Tom Shaw's independent report Historical Abuse Systemic Review covered the period 1950–1995 and states that:

"The law specified in varying degrees of detail what should be monitored and inspected in residential schools and children's homes to ensure the children's welfare and safety. Visits by various people, professional and lay, and records were the main approaches for monitoring and inspection mentioned in the legislation and some visits were to take place at specified intervals [...]"

Therefore, if you do not hold records for these inspections and monitoring visits at Fornethy, required by law, over its thirty years of operation as a residential school, then please state whether it is the case that you never held them because they never existed, or that you do not hold them because they have been destroyed. If they have been destroyed, please provide the documentation showing when and by whom this was authorised and why.

Glasgow City Council has now responded as follows:
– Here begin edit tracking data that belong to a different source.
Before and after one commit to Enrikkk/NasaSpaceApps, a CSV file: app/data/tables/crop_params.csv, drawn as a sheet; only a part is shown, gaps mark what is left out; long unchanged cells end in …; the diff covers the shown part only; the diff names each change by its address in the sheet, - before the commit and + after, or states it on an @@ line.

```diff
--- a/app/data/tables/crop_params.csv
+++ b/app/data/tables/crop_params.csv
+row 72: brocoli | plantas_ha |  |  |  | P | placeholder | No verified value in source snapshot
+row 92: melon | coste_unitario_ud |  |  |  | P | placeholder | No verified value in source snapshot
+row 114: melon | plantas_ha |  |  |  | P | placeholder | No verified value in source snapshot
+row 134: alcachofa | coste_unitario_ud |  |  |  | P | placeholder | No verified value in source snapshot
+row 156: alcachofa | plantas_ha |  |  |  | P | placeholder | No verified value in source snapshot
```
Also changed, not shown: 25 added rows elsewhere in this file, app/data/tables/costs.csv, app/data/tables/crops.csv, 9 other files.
The Council is treating your request as a request for information under the Freedom of Information (Scotland) Act 2002. On inspecting our records, it would appear that the Council does not hold the information which you have requested. Neither does anyone else hold it on our behalf.
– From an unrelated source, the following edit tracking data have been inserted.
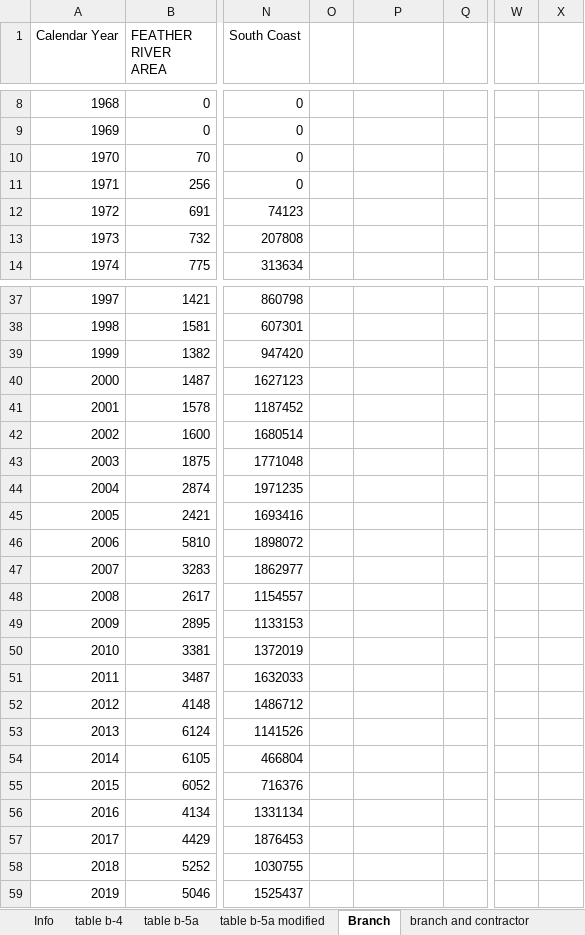
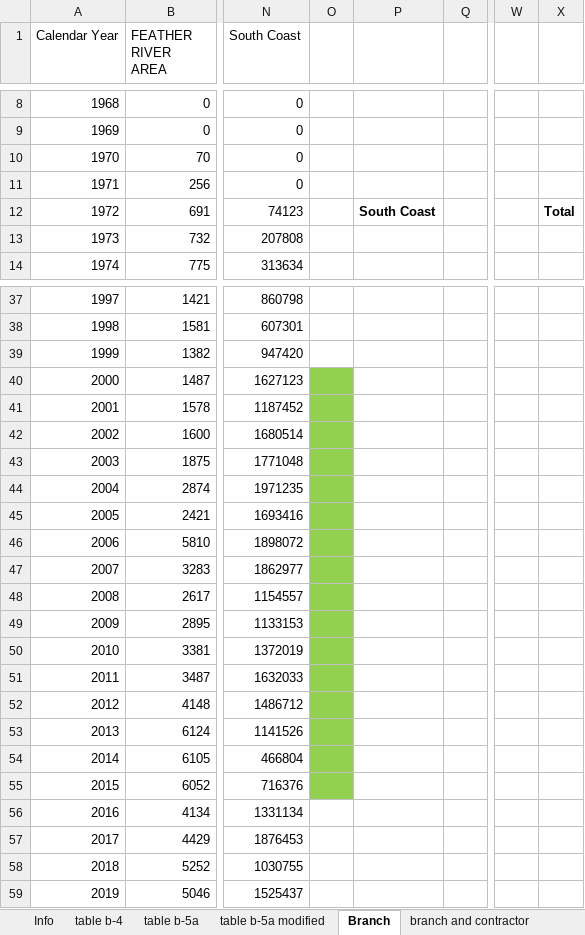
Before and after one commit to armenkonia/SoCal_Drought_indicators, an Excel workbook: Main/SWP annual total deliveries.xlsx, sheet Branch, drawn as a sheet; only a part is shown, gaps mark what is left out; values as stored, in another font and other column widths than the file's, no borders; charts and pictures not drawn; the diff names each change by its address in the sheet, - before the commit and + after, or states it on an @@ line.

```diff
--- a/Main/SWP annual total deliveries.xlsx (sheet Branch)
+++ b/Main/SWP annual total deliveries.xlsx (sheet Branch)
-P12: (empty)
+P12: South Coast
-X12: (empty)
+X12: Total
-O40:O55 fill: none
+O40:O55 fill: #92D050
```
Also changed, not shown: sheet deliveries to each HR no storag, sheet Info, charts or pictures, Main/Combining DWR with B132 with MWD.xlsx, Main/supply portfolios with colorado.xlsx, 5 other files.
Accordingly, we are unable to comply with your request in terms of section 17(1)(b) of the Act. Fornethy House was not registered as a Statutory residential school. Our understanding is that it operated as a respite home for children to take holidays or breaks. This means that at that time it would not have been subject to inspection. [Emphasis added]

Further information on the legal framework pertaining at the time when Fornethy House received girls temporarily from Glasgow is available in the Tom Shaw report Residential Schools and Children’s Homes in Scotland 1950 to 1995—An independent review led by Tom Shaw (Crown Copyright 2007), on pages 79–80:

The 1987 Regulations [The Social Work (Residential Establishments—Child Care) (Scotland) Regulations 1987] not only placed requirements on managers and people in charge of establishments, but also gave guidance about what arrangements a care authority had to make to put a child in residential care.

If a care authority was responsible for a child under the regulations for six weeks or more immediately before placement, it could place the child in:

Therefore, it is clear that, despite many acts, statutes, regulations and supervisory bodies, Fornethy House seemed to escape all scrutiny. It fell, for some reason, outwith the entire scope of protection offered to children in state care. It did so for thirty years, under numerous legislative environments, under two separate supervisory bodies.

This is a litany of failure that, had it not been confirmed by Glasgow City Council, would seem unimaginable.

Those tens of thousands of little girls were—not that they knew it at the time—going beyond the pale when they left Glasgow by car or taxi or bus. The noun 'pale' refers to an area within a protective barrier; that is, figuratively, the area that is enclosed and safe. So the idiom 'beyond the pale' denotes being outside protection, beyond help and in peril. Truly, the establishment in which those Fornethy girls were placed was beyond the pale.

We are thus left with many more questions:

  • How is it that a residential establishment for young girls run by the state could go without any regime of inspection for thirty years, in the late twentieth century?
  • Were all such residential convalescent homes (for Glasgow Corporation had many) left uninspected, or was Fornethy unique in this regard?
  • Why does Glasgow City Council hold the view that Fornethy House was exempt from inspection when the reports from its legal predecessor, the Corporation of Glasgow, place Fornethy in a category—Residential Schools—that did require regular and varied forms of inspection?
  • Even if Fornethy House was indeed a respite and holiday facility (and we can find no evidence that it was ever regarded as such), why would that exempt it from inspection?
  • Is it credible that the Corporation of Glasgow and Strathclyde Regional Council never—during a combined period of thirty years—sought to establish whether the place to which they were sending thousands of girls was actually safe?
  • Should Glasgow City Council’s position that Fornethy House was exempt from inspection due to its use prove to be incorrect, is there something else to be uncovered here: some intentional act or perverse omission?


Answers to some of these questions were subsequently found by Diane Rasmussen McAdie.